Working on a project these days that has me thinking a lot about energy. At my last job, that would probably have been a sentence about Casella Waste Systems and the patented processes of energeneration. But this is a new month, a new creative agency, a new outlook. And so, with the days of Vermont-based, resource management behind me, I open up a new chapter on the very idea of energy. Let's call it the subtle movement from natural resources to social energy.

This time, I'm looking at the almighty need for the afternoon buzz. Why do college kids gravitate towards coffeehouses? Or do they at all? Is there another source for regenerating personal energy altogether? Basically, what constitutes and what drives energy for college-aged kids?

I generated a handful of hypotheses before really looking into it. And when I say "really looking into it", I mean doing what is known in the Plannerworld as "Ghetto Research" in which I spent the afternoon around the UW campus, hanging out at a couple of Starbucks (and one convenience store - a sore subject and fodder perhaps for a diatribe of its own) and asking students their thoughts on the subject at hand.

Here's what I learned: much like the chicken and the egg, I couldn't get a clear answer as to whether or not kids cam
e out to Starbucks a) to hang out, and thus, being at a coffeehouse, ordered the house special; or b) felt they needed an afternoon coffee, and thus, with an awareness of caffeine deficiency, went to the nearest green mermaid shoppe.
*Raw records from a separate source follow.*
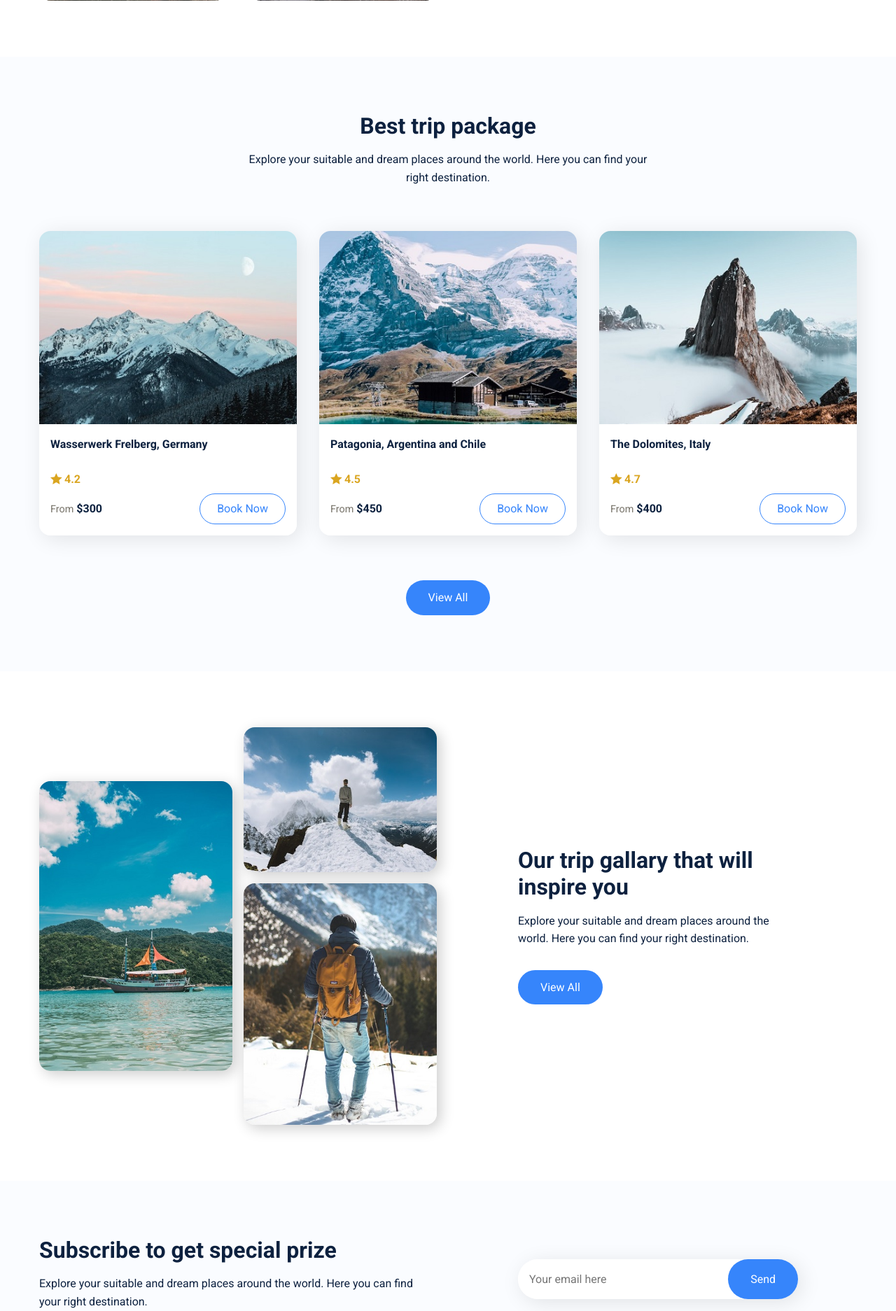
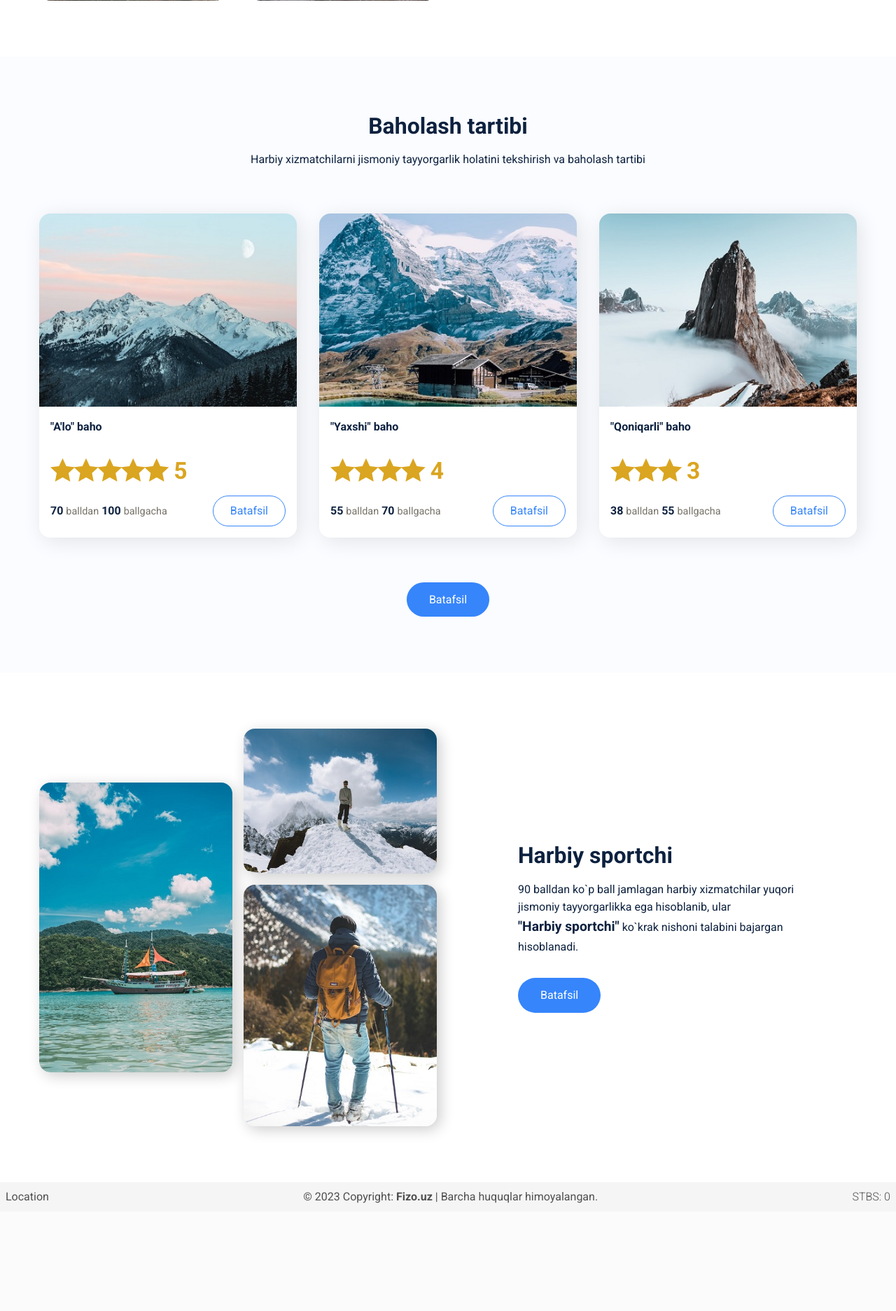
Before and after one commit to nextcloud-uz/fizo, a PHP site: page / in a window 1280 px wide. Shown: the part 1934-3807 px from the top of the page at 70% size. After the commit the page ends 3653 px from the top, so only its background shows below. Run offline with PHP 8.4, Linux system fonts and the light colour scheme; data that the repository does not hold is empty; some libraries are stand-ins or nearby versions.

Commit message:
Baholash va index

```diff
--- a/home.php
+++ b/home.php
@@ -593,7 +593,7 @@ $resuser401 = mysqli_query($conn, "SELECT * FROM user401 WHERE `bolinma_nomi` =
           </div>
           <!-- Copyright -->
           <div class="text-center p-2">
-          <p class="fw-light m-0">Saytdan foydalanuvchilar: <?php echo $total_visitors ?></p>
+          <p class="fw-light m-0">STBS: <?php echo $total_visitors ?></p>
           </div>
      </div>
 </footer>
--- a/index.php
+++ b/index.php
@@ -220,48 +220,47 @@
 
     <section class="trip">
       <div class="section__container trip__container">
-        <h2 class="section__title">Best trip package</h2>
+        <h2 class="section__title">Baholash tartibi</h2>
         <p class="section__subtitle">
-          Explore your suitable and dream places around the world. Here you can
-          find your right destination.
+          Harbiy xizmatchilarni jismoniy tayyorgarlik holatini tekshirish va baholash tartibi
         </p>
         <div class="trip__grid">
           <div class="trip__card">
             <img src="assets/trip-1.jpg" alt="trip" />
             <div class="trip__details">
-              <p>Wasserwerk Frelberg, Germany</p>
-              <div class="rating"><i class="ri-star-fill"></i> 4.2</div>
+              <p>"A'lo" baho</p>
+              <div class="rating"><i class="ri-star-fill"></i><i class="ri-star-fill"></i><i class="ri-star-fill"></i><i class="ri-star-fill"></i><i class="ri-star-fill"></i> 5</div>
               <div class="booking__price">
-                <div class="price"><span>From</span> $300</div>
-                <button class="book__now">Book Now</button>
+                <div class="price"> 70 <span>balldan</span> 100 <span>ballgacha</span></div>
+                <button class="book__now">Batafsil</button>
               </div>
             </div>
           </div>
           <div class="trip__card">
             <img src="assets/trip-2.jpg" alt="trip" />
             <div class="trip__details">
-              <p>Patagonia, Argentina and Chile</p>
-              <div class="rating"><i class="ri-star-fill"></i> 4.5</div>
+              <p>"Yaxshi" baho</p>
+              <div class="rating"><i class="ri-star-fill"></i><i class="ri-star-fill"></i><i class="ri-star-fill"></i><i class="ri-star-fill"></i> 4</div>
               <div class="booking__price">
-                <div class="price"><span>From</span> $450</div>
-                <button class="book__now">Book Now</button>
+                <div class="price">55 <span>balldan</span> 70 <span>ballgacha</span></div>
+                <button class="book__now">Batafsil</button>
               </div>
             </div>
           </div>
           <div class="trip__card">
             <img src="assets/trip-3.jpg" alt="trip" />
             <div class="trip__details">
-              <p>The Dolomites, Italy</p>
-              <div class="rating"><i class="ri-star-fill"></i> 4.7</div>
+              <p>"Qoniqarli" baho</p>
+              <div class="rating"><i class="ri-star-fill"></i><i class="ri-star-fill"></i><i class="ri-star-fill"></i> 3</div>
               <div class="booking__price">
-                <div class="price"><span>From</span> $400</div>
-                <button class="book__now">Book Now</button>
+                <div class="price"> 38 <span>balldan</span> 55 <span>ballgacha</span></div>
+                <button class="book__now">Batafsil</button>
               </div>
             </div>
           </div>
         </div>
         <div class="view__all">
-          <button class="btn2">View All</button>
+          <button class="btn2">Batafsil</button>
         </div>
       </div>
     </section>
@@ -280,19 +279,18 @@
         <div class="gallary__content">
           <div>
             <h2 class="section__title">
-              Our trip gallary that will inspire you
+              Harbiy sportchi
             </h2>
             <p class="section__subtitle">
-              Explore your suitable and dream places around the world. Here you
-              can find your right destination.
+              90 balldan ko`p ball jamlagan harbiy xizmatchilar yuqori jismoniy tayyorgarlikka ega hisoblanib, ular <br><span class="harbiysportchi">"Harbiy sportchi"</span>  ko`krak nishoni talabini bajargan hisoblanadi.
             </p>
-            <button class="btn2">View All</button>
+            <button class="btn2">Batafsil</button>
           </div>
         </div>
       </div>
     </section>
 
-    <section class="subscribe">
+    <!-- <section class="subscribe">
       <div class="section__container subscribe__container">
         <div class="subscribe__content">
           <h2 class="section__title">Subscribe to get special prize</h2>
@@ -308,7 +306,7 @@
           </form>
         </div>
       </div>
-    </section>
+    </section> -->
 
 
 
@@ -448,6 +446,22 @@
       </div>
     </div>
 
+    <footer class="bg-light text-center text-lg-start">
+     <div class="d-flex justify-content-between" style="background-color: rgba(0, 0, 0, 0.025);">
+          <div class="text-center p-2">Location</div>
+          <!-- Copyright -->
+          <div class="text-center p-2" >
+          © 2023 Copyright:
+          <a class="text-reset fw-bold" href="https://fizo.uz/">Fizo.uz</a>
+          | Barcha huquqlar himoyalangan.
+          </div>
+          <!-- Copyright -->
+          <div class="text-center p-2">
+          <p class="fw-light m-0">STBS: <?php echo $total_visitors ?></p>
+          </div>
+     </div>
+</footer>
+
 
 
     </main>
--- a/insert_natija_data.php
+++ b/insert_natija_data.php
@@ -138,13 +138,13 @@
         // echo $umumiyball;
 
         // Bahoni chiqarish va o`zgaruvchiga yozish
-        if($umumiyball >= 70){
+        if($umumiyball >= 70 && $ball1 > 13 && $ball2 > 13 && $ball3 > 13 && $ball4 > 13){
           $baho = 5;
         }
-        if($umumiyball >= 55 && $umumiyball < 70){
+        if($umumiyball >= 55 && $umumiyball < 70 && $ball1 > 10 && $ball2 > 10 && $ball3 > 10 && $ball4 > 10){
           $baho = 4;
         }
-        if($umumiyball >= 38 && $umumiyball < 55){
+        if($umumiyball >= 38 && $umumiyball < 55 && $ball1 > 7 && $ball2 > 7 && $ball3 > 7 && $ball4 > 7){
           $baho = 3;
         }
         if($umumiyball < 38){
--- a/styles_index.css
+++ b/styles_index.css
@@ -326,6 +326,12 @@ body {
 
 .rating {
   color: goldenrod;
+  font-size: 2.1rem;
+}
+
+span.harbiysportchi{
+  font-size: 1.2rem;
+  font-weight: 600;
 }
 
 .booking__price {
```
Put more simply, did students want a place to hang out or did they want a coffee?

To add a twist of purported advanced thinking to the question, is today's college student energized by a chemical or by socialization? A few of the kids I spoke to were not drinking coffee drinks at all, but either water or tea. However, regardless of what was in the cup, I heard many times over that the energy came from the conversations they were having with friends. It was the engagement that created the energy. And so one would conclude that the answer to the question of energy source would be socialization, not chemical.

And yet...
They were in a Starbucks. And if socialization were all that were needed to avoid this a
fternoon lull, the
y could just as easily been at a bookstore, a record shop, a street corner, a falafel stand, etc. But as I walked down the street, those businesses were practically empty. The Starbucks was most decidedly not. It was overflowing with not enough seating to supply the demand. There was a line you joined within millimeters of opening the door.

So what's the answer? Where do I fall out on this subject? It doesn't take a scientist to intuit the impact a stimulant has on the body's system (although it does take one to systematically prove it). And so ignoring the obvious effect an afternoon coffee would have on a 20 yr old's chemistry would be folly. At the same time (and a sociologist or anthropologist could speak with much more clarity on the appropriate theory in place here), the social phenomenon of eneregeneration (Arlene, I couldn't resist), meaning, regenerating energy from a natural resource, is clearly at play here. The environment that Starbucks and many other coffeehouses have historically provided (e.g. plush chairs, warm wooden floors, gentle mood lighting, perhaps a couch or a fireplace...) create the opportunity to sit comfortably face to face with a friend and connect. It is within that moment of connection that, for many people, the batteries get recharged. The more lively the conversation, the more energized the bodies engaged.

Of course, I always found a nice nap works too.
the thoughts and opinions expressed below are entirely my own, and are not necessarily shared by my friends, family, or employer. (though they very well might be...)